---------- Records for this exercise

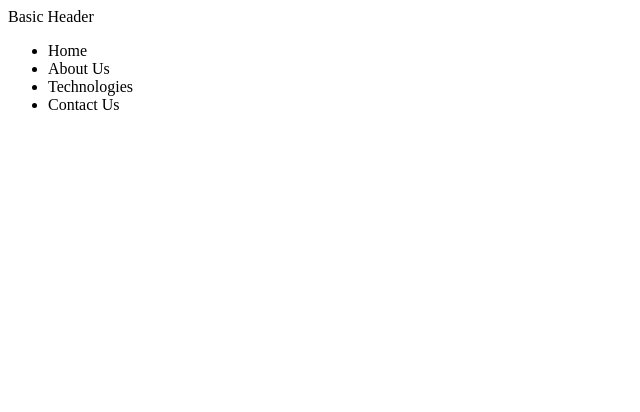
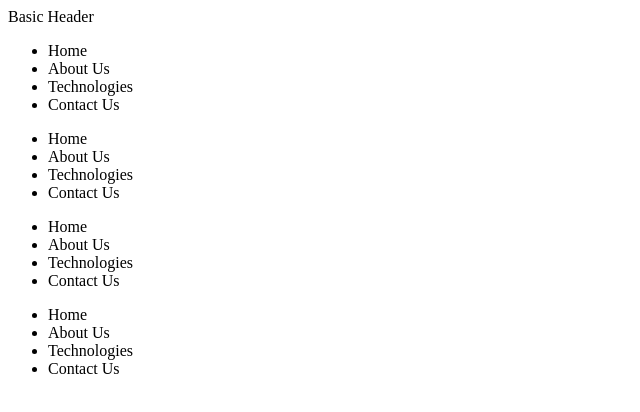
Before and after one commit to khandayjeelaniofficial/TalentelgiaDemo, a plain HTML site: page index.html in a window 1280 px wide. Shown: the whole page, without its empty margins (0-640 px from the left). Drawn offline with Linux system fonts and the light colour scheme.

Commit message:
List Added To The Index

```diff
--- a/index.html
+++ b/index.html
@@ -18,6 +18,24 @@
             <li>Technologies</li>
             <li>Contact Us</li>
         </ul>
+        <ul>
+            <li>Home</li>
+            <li>About Us</li>
+            <li>Technologies</li>
+            <li>Contact Us</li>
+        </ul>
+        <ul>
+            <li>Home</li>
+            <li>About Us</li>
+            <li>Technologies</li>
+            <li>Contact Us</li>
+        </ul>
+        <ul>
+            <li>Home</li>
+            <li>About Us</li>
+            <li>Technologies</li>
+            <li>Contact Us</li>
+        </ul>
     </nav>
 </body>
 
```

--------------------

▶ [Task details]
Give back all the data exactly, minus pictures.

▶ [Solved problem]
Before and after one commit to khandayjeelaniofficial/TalentelgiaDemo, a plain HTML site: page index.html in a window 1280 px wide. Shown: the whole page, without its empty margins (0-640 px from the left). Drawn offline with Linux system fonts and the light colour scheme.

Commit message:
List Added To The Index

```diff
--- a/index.html
+++ b/index.html
@@ -18,6 +18,24 @@
             <li>Technologies</li>
             <li>Contact Us</li>
         </ul>
+        <ul>
+            <li>Home</li>
+            <li>About Us</li>
+            <li>Technologies</li>
+            <li>Contact Us</li>
+        </ul>
+        <ul>
+            <li>Home</li>
+            <li>About Us</li>
+            <li>Technologies</li>
+            <li>Contact Us</li>
+        </ul>
+        <ul>
+            <li>Home</li>
+            <li>About Us</li>
+            <li>Technologies</li>
+            <li>Contact Us</li>
+        </ul>
     </nav>
 </body>
 
```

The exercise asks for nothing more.